“There are people who wouldn’t evacuate and think: ‘There is no way my village would be affected (by an eruption)’.
“There are also those who would say: ‘People in a neighbouring village are not evacuating, so why should we?’ We had to educate them that different areas have different threats and risk levels,” Remon, who also goes with one name, told CNA.
Community radios in Merapi have been so vital in emergency response and disaster preparedness that government officials, academics and activists are looking to establish a similar network of radios in other disaster-prone areas.
FILLING INFORMATION GAP
Located just 4km from the crater of Merapi and overlooking a deep scar on its south eastern slopes where lava often flows, Sidorejo village in Klaten Regency, Central Java, is under a constant threat of danger.
The government has installed sirens at various parts of the village to warn residents of potential eruptions.
“But the sirens would set off when it was not supposed to because it short circuited and so on. Conversely, the sirens would stay quiet during an eruption because of some technical issues,” local resident Sukiman Mohtar Pratomo told CNA.
“It made us think: ‘There must be a way that we can communicate quickly and efficiently to many people all at once’. In 2002, we finally came up with an answer: ‘Why not radio?’”
The 52-year-old and several others then established Lintas Merapi FM. Lintas is the Indonesian word for cross.
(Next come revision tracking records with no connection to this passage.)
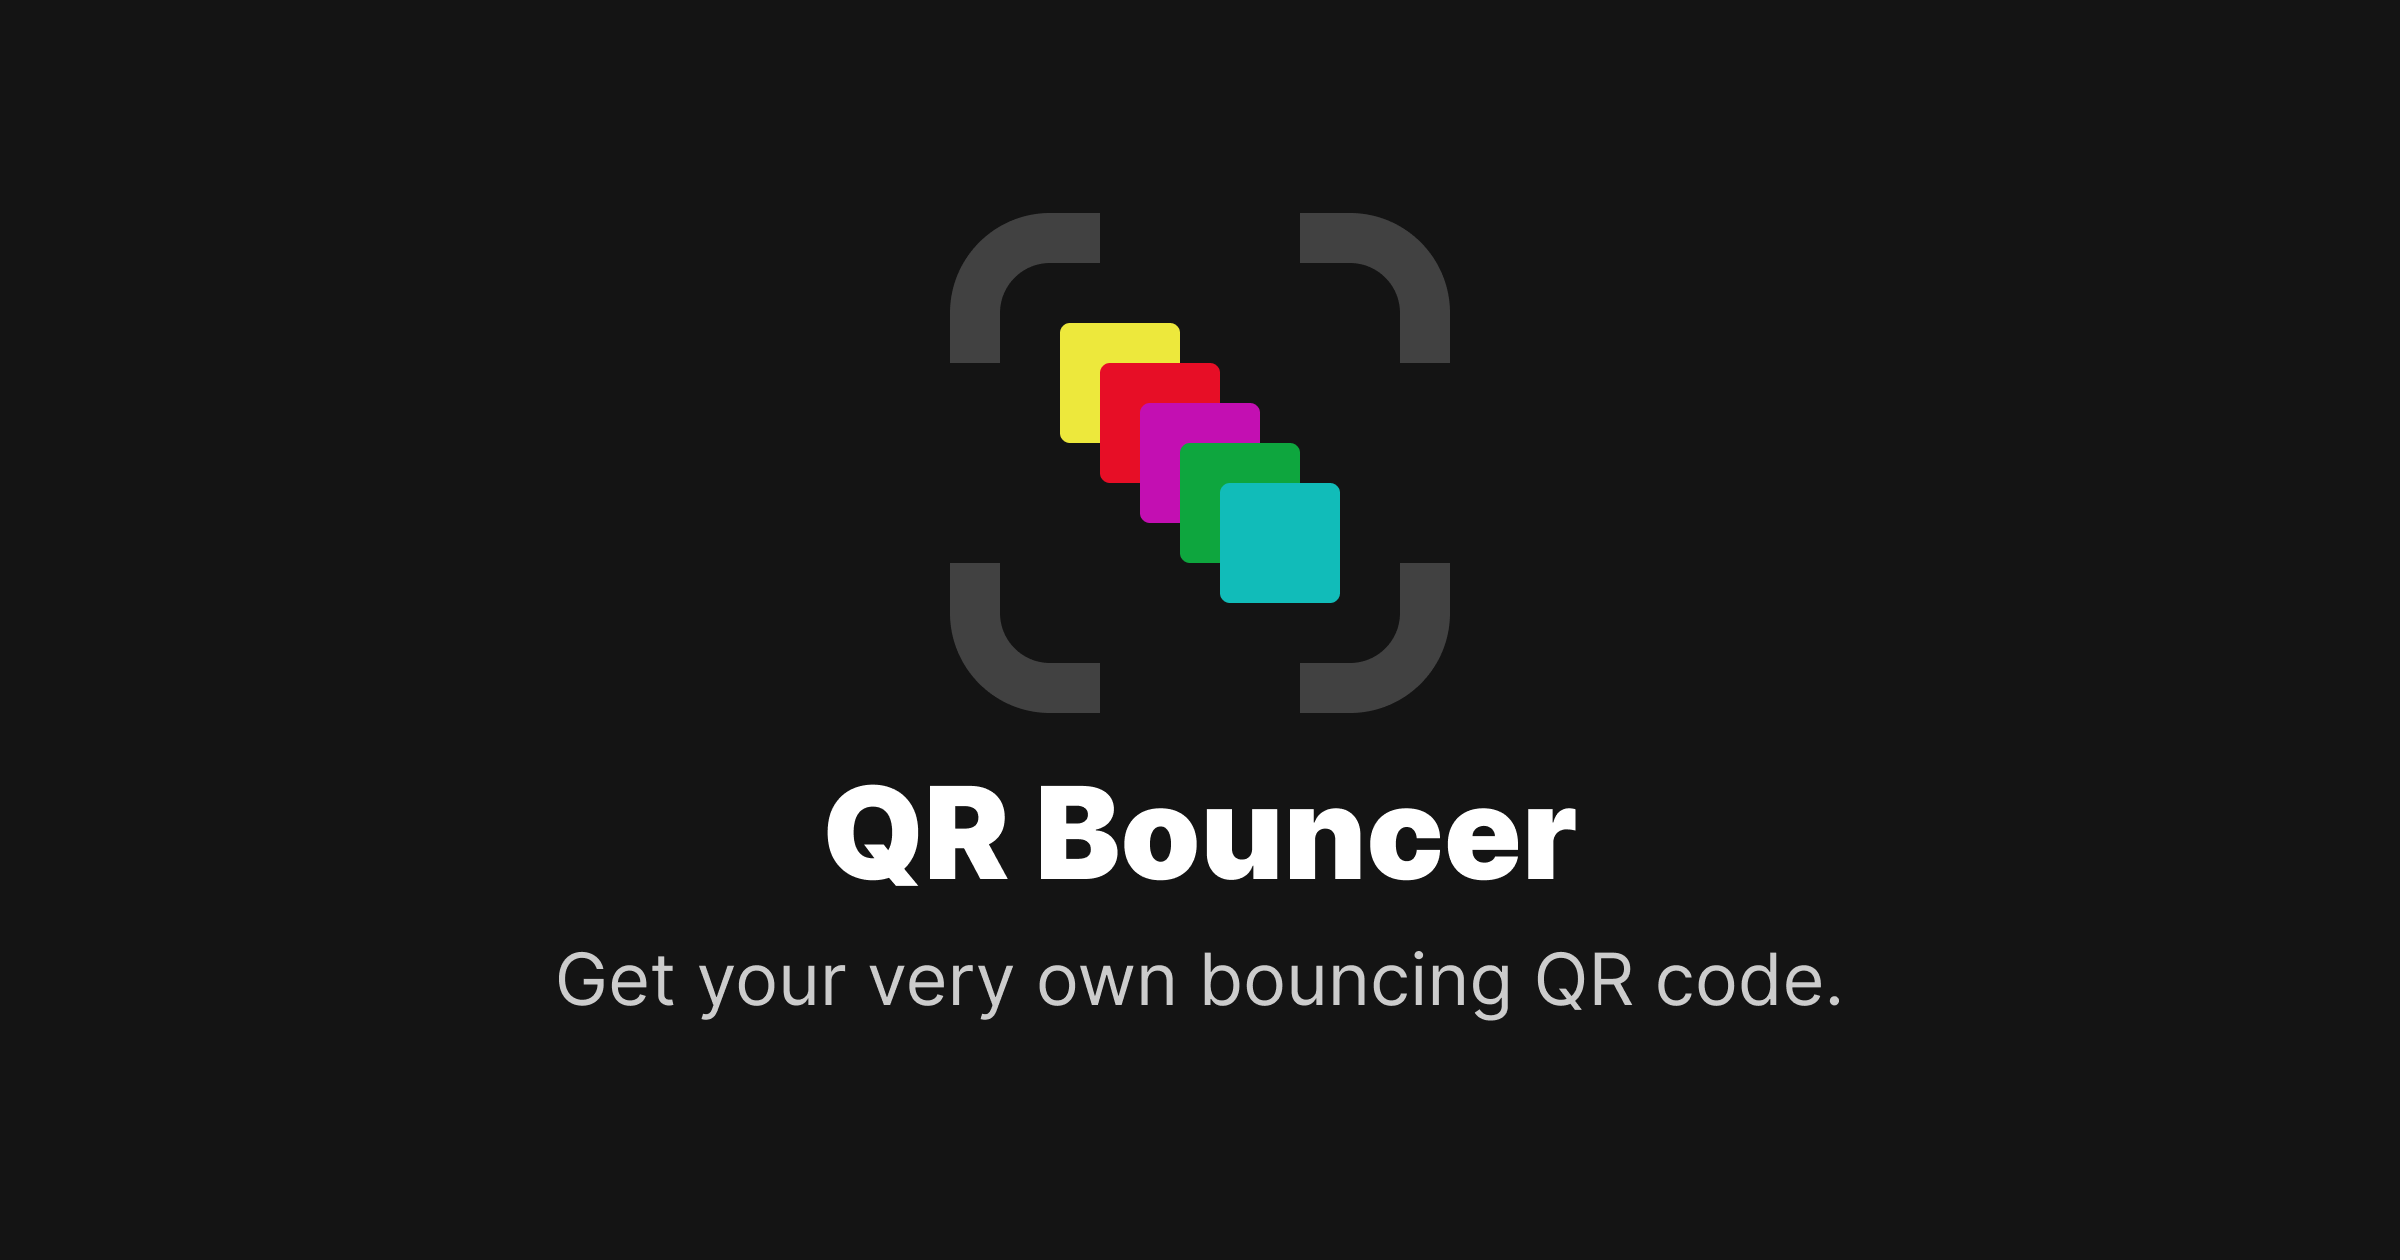
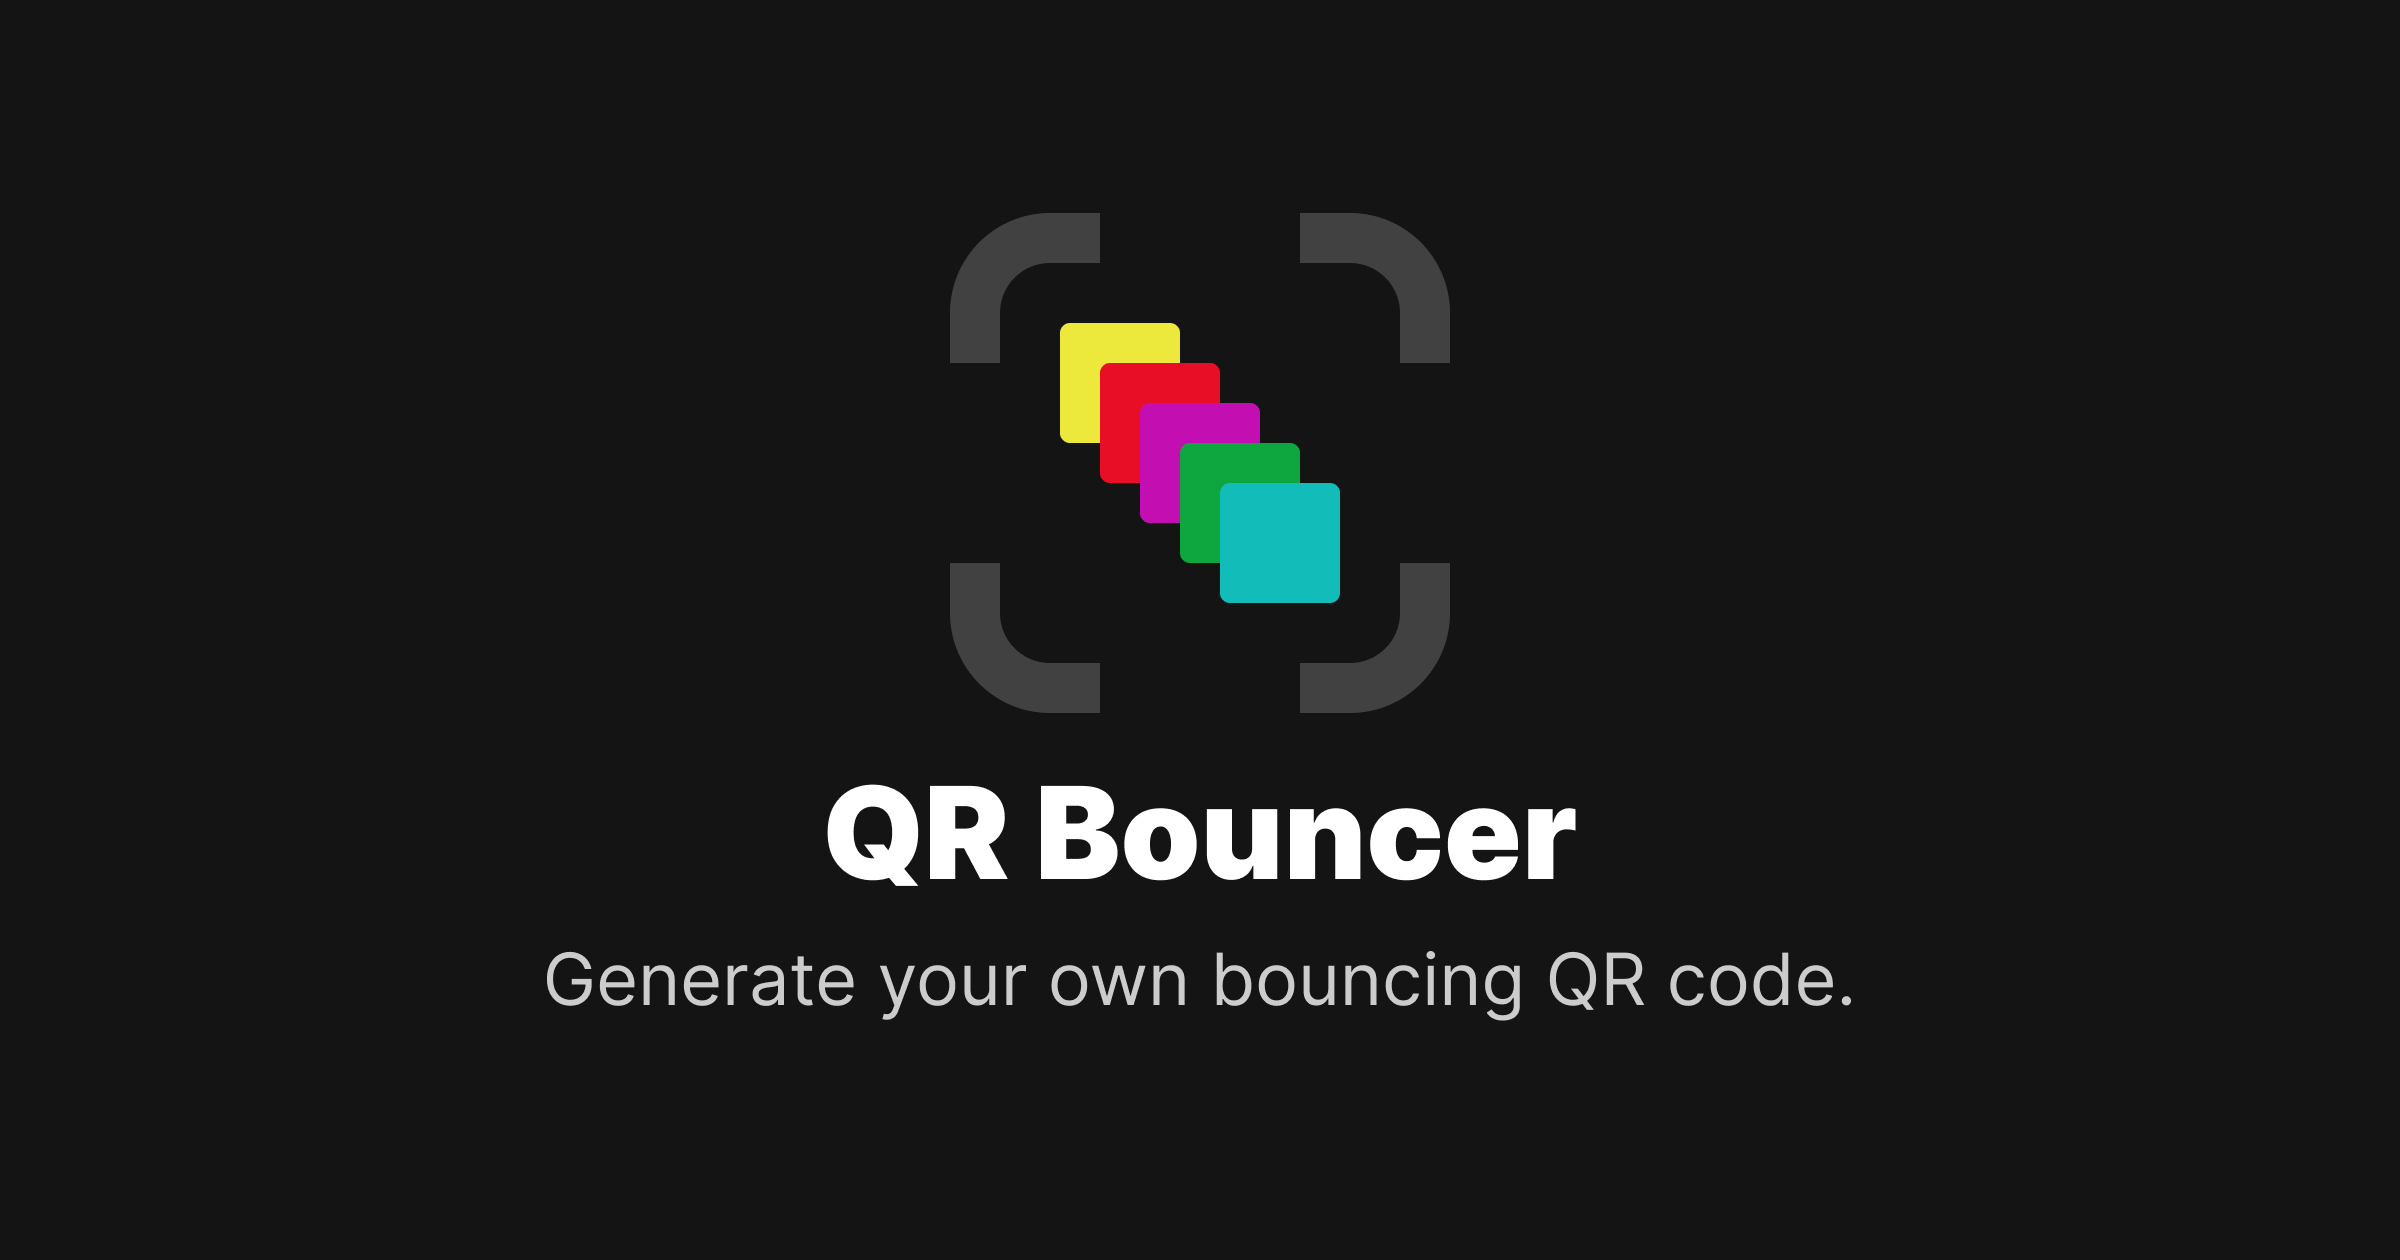
Update images and content

Changed region(s): [[0.2188, 0.7429, 0.7812, 0.8048]]

diff --git a/app.js b/app.js
@@ -122,7 +122,7 @@ function createUI() {
 
         <h1>QR Bouncer</h1>
 
-        <p>Get your very own <a href="https://www.youtube.com/watch?v=eIUD_NE1BDo" target="_blank">bouncing QR code</a>.</p>
+        <p>Generate your own <a href="https://www.youtube.com/watch?v=eIUD_NE1BDo" target="_blank">bouncing QR code</a>.</p>
 
         <hr/>
 

diff --git a/README.md b/README.md
@@ -1,1 +1,7 @@
-# qr-bouncer
+![logo](qr-bouncer.png)
+
+# QR Bouncer
+
+Generate a sharable [Coinbase-style](https://www.youtube.com/watch?v=eIUD_NE1BDo) bouncing QR code.
+
+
People in Sidorejo were initially indifferent about the community radio but the 24-hour Lintas Merapi FM proved its worth when Merapi erupted four years later.
“We also evacuated and we broadcasted from an evacuation shelter. We provided evacuees with information on what is happening at the mountaintop. We were constantly relaying information from the BPPTKG,” Pratomo said, referring to the geological disaster agency.
“The radio can be heard 15km away, so people at numerous evacuation centres could listen to our broadcast. We would pass on information about volunteering opportunities, aid shortages and so on as well as provide entertainment for the evacuees and a way for them to express themselves.”
Seventy per cent of homes there still have radios, either plug-in or battery-powered, and people also tune in with the radio function on their mobile phones, Pratomo added.